::: Records shown

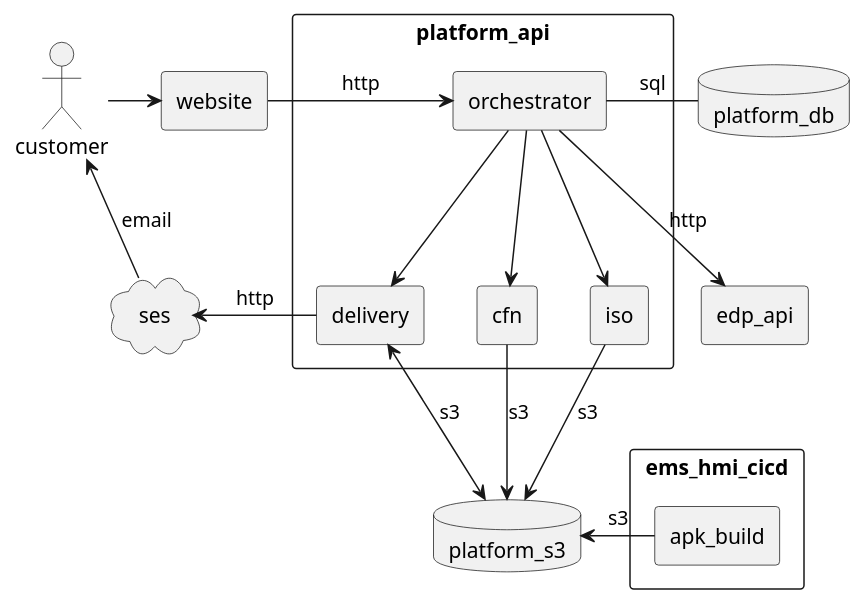
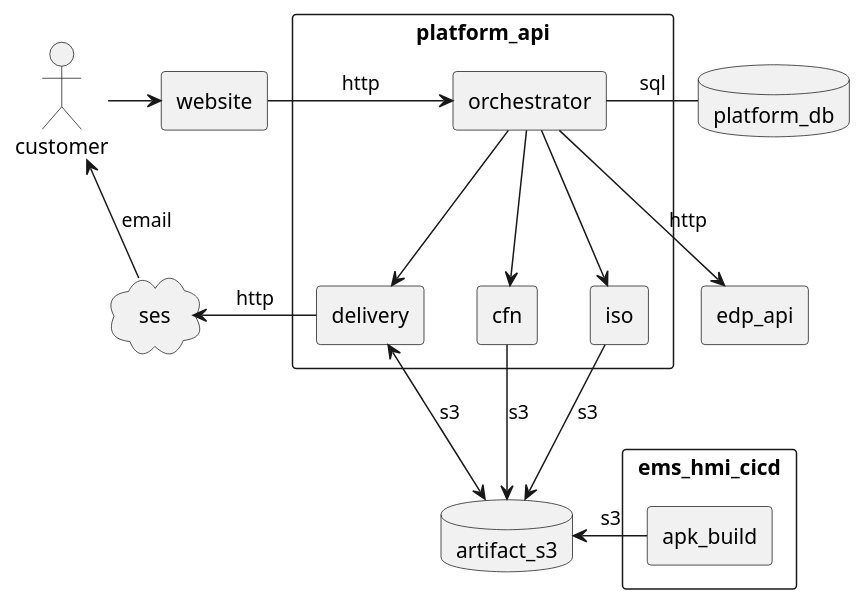
The first of 2 diagrams in readme.md (arcnode-io/platform-api), drawn with PlantUML before and after one commit. The commit also changed other lines of this file and 7 other files, not shown here.

````diff
--- a/readme.md
+++ b/readme.md
@@ -15,33 +15,33 @@
 ```plantuml
 actor customer
 rectangle platform_api {
   rectangle orchestrator
   rectangle cfn
   rectangle iso
   rectangle delivery
 }
 rectangle website
 rectangle edp_api
 
 rectangle ems_hmi_cicd {
   rectangle apk_build
 }
 
-database platform_s3
+database artifact_s3
 database platform_db
 cloud ses
 
 customer -r-> website
 website -r--> orchestrator: http
 orchestrator -r- platform_db: sql
 orchestrator --> edp_api: http
 orchestrator --> cfn 
 orchestrator --> iso
 orchestrator --> delivery
-cfn --> platform_s3: s3
-iso --> platform_s3: s3
-apk_build -r-> platform_s3: s3
-delivery <-u-> platform_s3: s3
+cfn --> artifact_s3: s3
+iso --> artifact_s3: s3
+apk_build -r-> artifact_s3: s3
+delivery <-u-> artifact_s3: s3
 delivery -l-> ses: http
 ses -u-> customer: email
 ```
````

::::::

→ **Work request**: Once the pictures are dropped, set down everything else in the records exactly.

→ **Answer box**:
The first of 2 diagrams in readme.md (arcnode-io/platform-api), drawn with PlantUML before and after one commit. The commit also changed other lines of this file and 7 other files, not shown here.

````diff
--- a/readme.md
+++ b/readme.md
@@ -15,33 +15,33 @@
 ```plantuml
 actor customer
 rectangle platform_api {
   rectangle orchestrator
   rectangle cfn
   rectangle iso
   rectangle delivery
 }
 rectangle website
 rectangle edp_api
 
 rectangle ems_hmi_cicd {
   rectangle apk_build
 }
 
-database platform_s3
+database artifact_s3
 database platform_db
 cloud ses
 
 customer -r-> website
 website -r--> orchestrator: http
 orchestrator -r- platform_db: sql
 orchestrator --> edp_api: http
 orchestrator --> cfn 
 orchestrator --> iso
 orchestrator --> delivery
-cfn --> platform_s3: s3
-iso --> platform_s3: s3
-apk_build -r-> platform_s3: s3
-delivery <-u-> platform_s3: s3
+cfn --> artifact_s3: s3
+iso --> artifact_s3: s3
+apk_build -r-> artifact_s3: s3
+delivery <-u-> artifact_s3: s3
 delivery -l-> ses: http
 ses -u-> customer: email
 ```
````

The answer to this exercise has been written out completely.